StaffDecember 14, 2015The NewsGuild-CWA JOB POSTING There is an opening for a sector representative on The NewsGuild-CWA staff. Factors in hiring will be depth of experience in one or all of the following areas: collective bargaining; organizing; mobilizing; arbitration. Experience administering a local is required. The position will be located in the Eastern U.S. The NewsGuild-CWA may choose to move the location of the staffer after a year of employment and as allowed by the collective bargaining agreement. The contractual annual wage rate starts at $61,848.98 but can be higher based on recognition of experience, as defined in the collective bargaining agreement. Frequent travel required. Excellent benefits. The NewsGuild-CWA is an equal opportunity employer. Please apply by sending a resume to firstname.lastname@example.org by Dec. 28, 2015.
Anna ClarkDecember 11, 2015Columbia Journalism Review

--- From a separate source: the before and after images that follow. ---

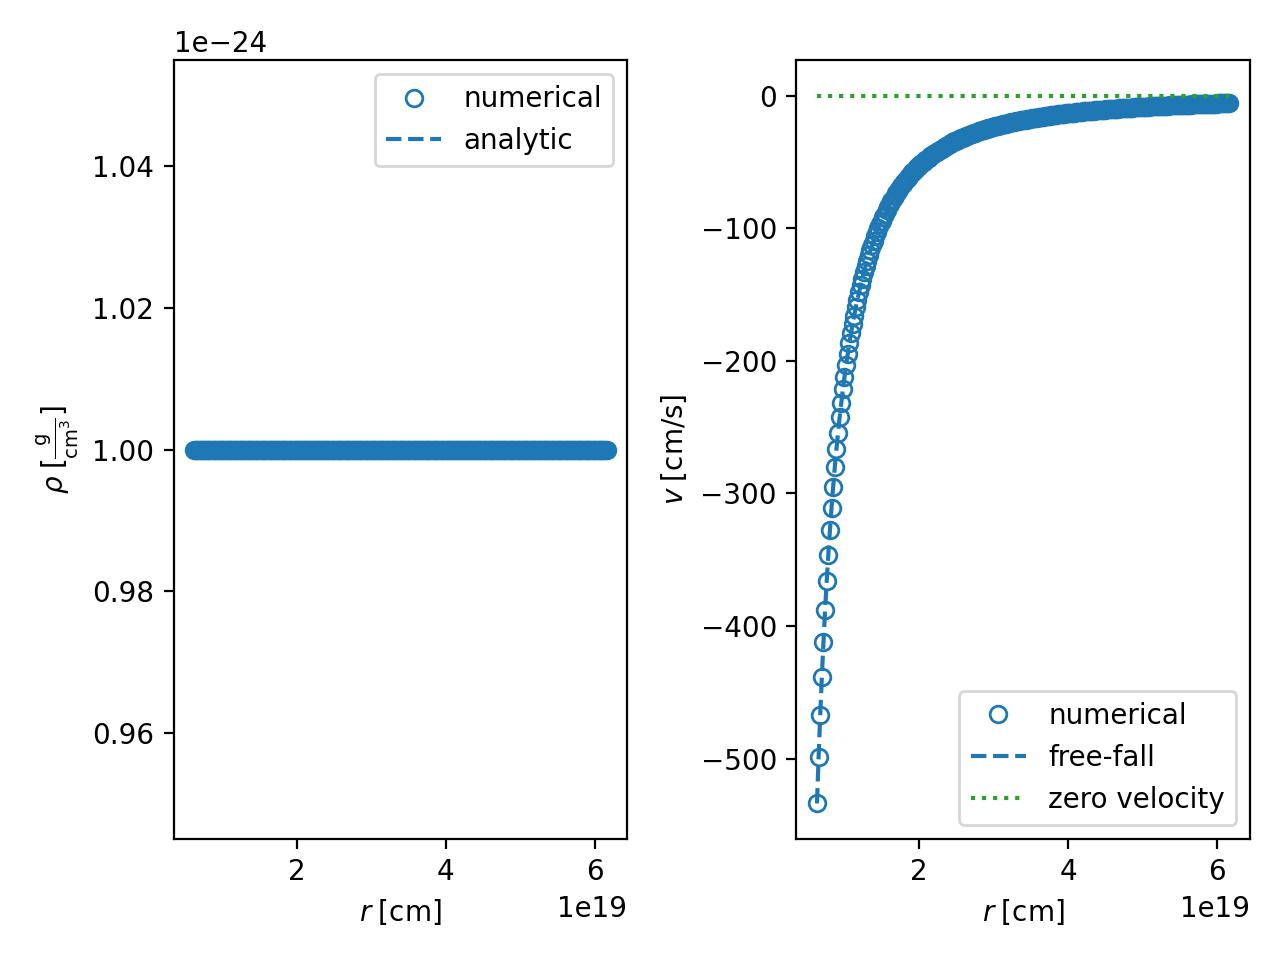
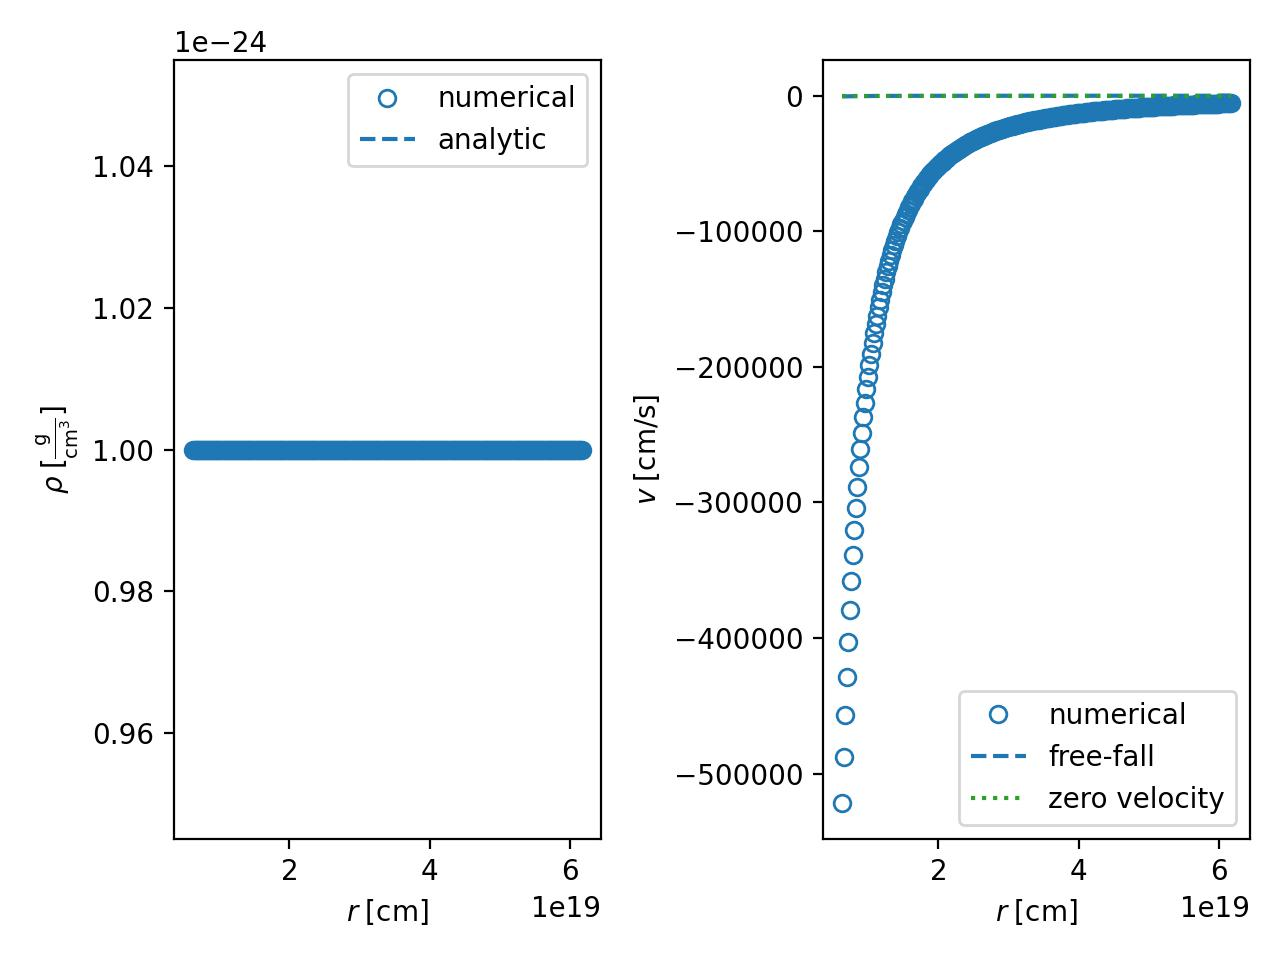
check there is no unyt array now.  fixed ballistic infall example

diff --git a/radhydropy/rsim/initialization.py b/radhydropy/rsim/initialization.py
@@ -1,6 +1,8 @@
 """Rsim execution subsystem helpers."""
 
 import time
+from dataclasses import fields, is_dataclass
+from collections.abc import Mapping
 import numpy as np
 import unyt
 
@@ -116,6 +118,84 @@ def ConvertParametersToCodeUnits(sim):
         'specific_angular_momentum': length_unit * units['velocity'],
     }
     apply_code_unit_specs(sim.par, _CODE_UNIT_GROUPS[-1].specs, unit_map)
+    nested_specs = {
+        "simulation": (
+            ("final_time", "time"),
+            ("current_time", "time"),
+            ("box_size", "length"),
+        ),
+        "output": (("cadence", "time"),),
+        "timestep": (
+            ("dtmin", "time"),
+            ("dtmax", "time"),
+            ("hydrogen_source_dtmin", "time"),
+        ),
+        "mesh": (("area", "area"),),
+        "boundary": (
+            ("inflow_velocity", "velocity"),
+            ("inflow_density", "density"),
+            ("inflow_temperature", "temperature"),
+            ("outflow_velocity", "velocity"),
+            ("outflow_density", "density"),
+            ("outflow_temperature", "temperature"),
+        ),
+        "radiation": (
+            ("boundary_flux", "photon_flux"),
+            ("source_photon_rate", "photon_rate"),
+            ("cmb_temperature_0", "temperature"),
+            ("hydrogen_ngamma_initial", "number_density"),
+            ("hydrogen_ngamma_inflow", "number_density"),
+            ("hydrogen_ngamma_outflow", "number_density"),
+            ("hydrogen_sigma_gamma", "area"),
+            ("hydrogen_epsilon_gamma", "energy"),
+        ),
+        "chemistry": (
+            ("hydrogen_alpha_B", "alpha"),
+            ("hydrogen_beta", "alpha"),
+            ("hydrogen_photon_energy", "energy"),
+        ),
+        "thermochemistry": (
+            ("cooling_temperature_floor", "temperature"),
+            ("hydrogen_implicit_absolute_temperature_tolerance", "temperature"),
+        ),
+    }
+    for group_name, specs in nested_specs.items():
+        group = getattr(sim.par, group_name, None)
+        if group is not None:
+            apply_code_unit_specs(group, specs, unit_map)
+    # The structured parameter groups are created before this conversion.
+    # Refresh the groups that contain values consumed directly by the runtime;
+    # otherwise, for example, ``simulation.final_time`` can retain the
+    # unitful YAML value while the flat ``timesim`` attribute is code-valued.
+    initialize_groups = getattr(sim.par, "_initialize_parameter_groups", None)
+    if initialize_groups is not None:
+        initialize_groups()
+        sync_simulation = getattr(
+            sim.par, "_sync_simulation_parameters", None
+        )
+        if sync_simulation is not None:
+            sync_simulation()
+    else:
+        for sync_name in (
+            "_sync_simulation_parameters",
+            "_sync_output_parameters",
+            "_sync_timestep_parameters",
+        ):
+            sync = getattr(sim.par, sync_name, None)
+            if sync is not None:
+                sync()
+    # Preserve compatibility with lightweight parameter namespaces used by
+    # component-level callers, which do not provide Par's sync methods.
+    simulation = getattr(sim.par, "simulation", None)
+    if simulation is not None and not hasattr(sim.par, "_sync_simulation_parameters"):
+        for nested_name, flat_name in (
+            ("final_time", "timesim"),
+            ("current_time", "time"),
+            ("box_size", "boxsize"),
+        ):
+            if hasattr(simulation, nested_name) and hasattr(sim.par, flat_name):
+                setattr(simulation, nested_name, getattr(sim.par, flat_name))
+    _require_unitless_runtime_parameters(sim)
     source_rate = getattr(
         sim.par,
         'radiative_transfer_source_photon_rate',
@@ -132,6 +212,64 @@ def ConvertParametersToCodeUnits(sim):
             )
         )
     sim._runtime_parameters_converted_to_code_units = True
+
+
+def _require_unitless_runtime_parameters(sim):
+    """Fail fast if any unitful value leaked into runtime parameters.
+
+    ``runparams`` is deliberately excluded because it preserves the original
+    unit-aware configuration for provenance and output.  ``units`` is also
+    excluded because it contains the code-unit definitions themselves.
+    """
+    leaked = []
+    visited = set()
+
+    def visit(value, path):
+        if value is None or id(value) in visited:
+            return
+        if hasattr(value, "to_value"):
+            leaked.append(path)
+            return
+        if isinstance(value, (str, bytes, int, float, bool, np.number)):
+            return
+        visited.add(id(value))
+        if isinstance(value, Mapping):
+            for name, child in value.items():
+                if name in {"CodeUnits", "unit_system"}:
+                    continue
+                visit(child, f"{path}.{name}")
+        elif is_dataclass(value):
+            for field in fields(value):
+                if field.name in {"CodeUnits", "unit_system", "model"}:
+                    continue
+                visit(getattr(value, field.name), f"{path}.{field.name}")
+        elif isinstance(value, (list, tuple, set)):
+            for index, child in enumerate(value):
+                visit(child, f"{path}[{index}]")
+        elif isinstance(value, np.ndarray) and value.dtype == object:
+            for index, child in np.ndenumerate(value):
+                visit(child, f"{path}{index}")
+        elif hasattr(value, "__dict__"):
+            for name, child in vars(value).items():
+                if name.startswith("_") or name in {
+                    "runparams", "units", "unit_system", "CodeUnits", "model",
+                }:
+                    continue
+                visit(child, f"{path}.{name}")
+
+    for name, value in vars(sim.par).items():
+        if name in {"runparams", "units", "unit_system", "CodeUnits"}:
+            continue
+        visit(value, f"par.{name}")
+
+    if leaked:
+        names = ", ".join(leaked[:20])
+        if len(leaked) > 20:
+            names += f", ... ({len(leaked)} total)"
+        raise TypeError(
+            "runtime parameters must be unitless code values after startup "
+            f"conversion; unitful value(s) found in: {names}"
+        )
 
 def _require_code_units(sim):
     """Return the active code-unit system or fail fast during startup."""

diff --git a/example/BallisticInfallSphericalPointMass1D/tools.py b/example/BallisticInfallSphericalPointMass1D/tools.py
@@ -122,15 +122,23 @@ class Simwrap:
         self.mesh = Mesh()
         self.fluid = Fluid()
         self.par.CodeUnits = code_units
+        from types import SimpleNamespace
+        self.par.units = SimpleNamespace(CodeUnits=code_units)
 
-        self.par.nogrid = icparams['nogrid']
-        self.par.coordsys = icparams['coordsys']
-        self.par.boxsize = np.ones(1) * icparams['boxsize']
-        self.par.time = np.ones(1) * icparams['time']
+        self.par.nogrid = icparams['grid_cells']
+        self.par.coordsys = icparams['coordinate_system']
+        self.par.boxsize = np.ones(1) * icparams['box_size']
+        self.par.time = np.ones(1) * icparams['current_time']
+        self.par.mesh = SimpleNamespace(grid_cells=self.par.nogrid, ghost_cells=0)
+        self.par.simulation = SimpleNamespace(
+            coordinate_system=self.par.coordsys,
+            current_time=self.par.time,
+            box_size=self.par.boxsize,
+        )
 
         self.mesh.boundary = np.linspace(
-            icparams['rmin'],
-            icparams['rmax'],
+            icparams['inner_radius'],
+            icparams['outer_radius'],
             self.par.nogrid + 1,
         )
         self.mesh.coordinate = spherical_cell_centers(self.mesh.boundary)
@@ -142,12 +150,12 @@ class Simwrap:
             / 3.0
         )
 
-        self.fluid.temp = np.ones(self.par.nogrid) * icparams['tempini']
-        self.fluid.mu = np.ones(self.par.nogrid) * icparams['muini']
+        self.fluid.temp = np.ones(self.par.nogrid) * icparams['initial_temperature']
+        self.fluid.mu = np.ones(self.par.nogrid) * icparams['mean_molecular_weight']
         self.fluid.vel = np.zeros(self.par.nogrid) * unyt.cm / unyt.s
         self.fluid.rho = ballistic_density_profile(
             self.mesh.coordinate,
-            icparams['rho_ref'],
+            icparams['reference_density'],
         )
 
 
@@ -168,7 +176,7 @@ def ReadandPlot(outfilename, icparams, runparams, **kwargs):
         xcoord = xall
         rho_num = rout.fluid.rho
         vel_num = rout.fluid.vel
-    rho_analytic = ballistic_density_profile(xcoord, icparams['rho_ref'])
+    rho_analytic = ballistic_density_profile(xcoord, icparams['reference_density'])
     vel_analytic = ballistic_velocity_profile(
         xcoord,
         icparams['point_mass'],

diff --git a/radhydropy/units.py b/radhydropy/units.py
@@ -82,8 +82,11 @@ _CODE_UNIT_GROUPS = (
             ('dtmax', 'time'),
             ('relaxation_damping_time', 'time'),
             ('outdeltatime', 'time'),
+            ('hydrogen_source_dtmin', 'time'),
             ('boxsize', 'length'),
             ('area', 'area'),
+            ('selfgravity_softening', 'length'),
+            ('selfgravity_boundary_acceleration', 'acceleration'),
             ('rho_inflow', 'density'),
             ('rho_outflow', 'density'),
             ('vel_inflow', 'velocity'),
@@ -93,6 +96,10 @@ _CODE_UNIT_GROUPS = (
             ('temperature', 'temperature'),
             ('temp_inflow', 'temperature'),
             ('temp_outflow', 'temperature'),
+            ('cooling_temperature_floor', 'temperature'),
+            ('hydrogen_implicit_absolute_temperature_tolerance', 'temperature'),
+            ('cmb_temperature_0', 'temperature'),
+            ('hydrogen_photon_energy', 'energy'),
             ('hydrogen_ngamma_initial', 'number_density'),
             ('hydrogen_ngamma_inflow', 'number_density'),
             ('hydrogen_ngamma_outflow', 'number_density'),
@@ -189,8 +196,21 @@ def from_unit_value(value, unit):
 def apply_code_unit_specs(obj, specs, units):
     """Apply code-unit conversions for each named attribute in ``specs``."""
     for attr, unit_key in specs:
+        parameter_values = getattr(obj, "_parameter_values", None)
         if hasattr(obj, attr):
-            setattr(obj, attr, quantity_to_value(getattr(obj, attr), units[unit_key]))
+            source = getattr(obj, attr)
+        elif parameter_values is not None and attr in parameter_values:
+            source = parameter_values[attr]
+        else:
+            continue
+        value = quantity_to_value(source, units[unit_key])
+        if hasattr(obj, attr):
+            setattr(obj, attr, value)
+        # ``Par`` uses this mapping as the source of truth when rebuilding its
+        # nested runtime groups. Keep it synchronized with the conversion,
+        # including fields intentionally exposed only through nested groups.
+        if parameter_values is not None and attr in parameter_values:
+            parameter_values[attr] = value
 
 
 def time_seconds(value, code_units=None):

diff --git a/example/BallisticInfallSphericalPointMass1D/ballistic_infall_spherical_point_mass1d.py b/example/BallisticInfallSphericalPointMass1D/ballistic_infall_spherical_point_mass1d.py
@@ -11,7 +11,6 @@ if str(PROJECT_ROOT) not in sys.path:
 if str(EXAMPLE_ROOT) not in sys.path:
     sys.path.insert(0, str(EXAMPLE_ROOT))
 
-from radhydropy.example_config import load_example_parameters
 from radhydropy.gravity import Gravity
 from radhydropy.rsim import Rsim
 from radhydropy.units import CodeUnits
@@ -36,14 +35,17 @@ DEFAULT_CONFIG = Path(__file__).resolve().with_name(
 def main(config_filename=DEFAULT_CONFIG):
     rundir = Path.cwd().resolve()
     print('rundir', rundir)
-    runparams, ICparams = load_example_parameters(config_filename, rundir)
-    eu.clean_previous_outputs(runparams)
-    code_units_obj = CodeUnits.from_mapping(runparams.get('CodeUnits'))
+    nested = eu.load_nested_example_config(config_filename)
+    runtime = nested['par']
+    ICparams = nested['initial_condition']
+    runparams = eu.legacy_example_parameters(nested)
+    eu.clean_previous_outputs(runtime['output'])
+    code_units_obj = CodeUnits.from_mapping(runtime['units']['CodeUnits'])
 
     ric = et.Simwrap(ICparams, code_units=code_units_obj)
     rio.writehdf5(ric, runparams['ICfilename'])
 
-    mainrun = Rsim(runparams)
+    mainrun = Rsim(runtime)
     mainrun.Callreadhdf5()
     mainrun.SetMesh()
     mainrun.SetFluid()
@@ -52,15 +54,15 @@ def main(config_filename=DEFAULT_CONFIG):
         externalgravity=True,
         acceleration=et.point_mass_acceleration(
             ICparams['point_mass'],
-            code_units=mainrun.par.CodeUnits,
+            code_units=code_units_obj,
         ),
-        code_units=mainrun.par.CodeUnits,
+        code_units=code_units_obj,
     )
     mainrun.Run(mode='hydro')
 
     final_outfile = os.path.join(
-        runparams['outdir'],
-        runparams['outfileprefix'] + '_001.hdf5',
+        runtime['output']['directory'],
+        runtime['output']['filename_prefix'] + '_001.hdf5',
     )
     et.ReadandPlot(
         final_outfile,
@@ -73,7 +75,7 @@ def main(config_filename=DEFAULT_CONFIG):
         color='C0',
     )
     figure_filename = os.path.join(
-        runparams['savedir'],
+        runtime['output']['savedir'],
         'BallisticInfallSphericalPointMass1D.jpg',
     )
     plt.tight_layout()

diff --git a/radhydropy/example_config.py b/radhydropy/example_config.py
@@ -87,6 +87,19 @@ def load_example_parameters(config_filename, rundir=None):
         icparams.setdefault(
             'number_of_cells', mesh.get('grid_cells', icparams.get('grid_cells'))
         )
+        icparams.setdefault('nogrid', icparams.get('grid_cells'))
+        icparams.setdefault('coordsys', icparams.get('coordinate_system'))
+        icparams.setdefault('boxsize', icparams.get('box_size'))
+        for alias, source in (
+            ('rmin', 'inner_radius'),
+            ('rmax', 'outer_radius'),
+            ('rho_ref', 'reference_density'),
+            ('tempini', 'initial_temperature'),
+            ('muini', 'mean_molecular_weight'),
+            ('time', 'current_time'),
+        ):
+            if alias not in icparams and source in icparams:
+                icparams[alias] = icparams[source]
         for group in ('chemistry', 'thermochemistry', 'radiation'):
             runparams.update(nested_par.get(group, {}))
         runparams.setdefault(

diff --git a/radhydropy/output.py b/radhydropy/output.py
@@ -98,6 +98,10 @@ def run_with_output_times(
             )
         else:
             code_units = getattr(sim.par, 'CodeUnits', None)
+            if code_units is None:
+                code_units = getattr(
+                    getattr(sim.par, 'units', None), 'CodeUnits', None
+                )
             sorted_values = np.unique(
                 np.asarray(output_times.to_value(unyt.s), dtype=float)
                 / code_unit_scales(code_units)['time_s']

When you picture the person leading contract negotiations for the Newspaper Guild at a 180-year-old Midwestern publication, Nolan Rosenkrans probably isn’t who comes to mind. Rosenkrans is an accomplished education reporter at the Toledo Blade, the president of the local Guild unit, and the co-chair of the union negotiating team. He is also 31 years old, with a beard that wouldn’t be out of place in hipster Brooklyn. And, by his own description, he is “not an old ink-stained wretch droning away about the importance of institutional knowledge—not that there’s anything wrong with that.”Featured Title: CJR Turns Spotlight on Toledo Reporter, Local Guild Leader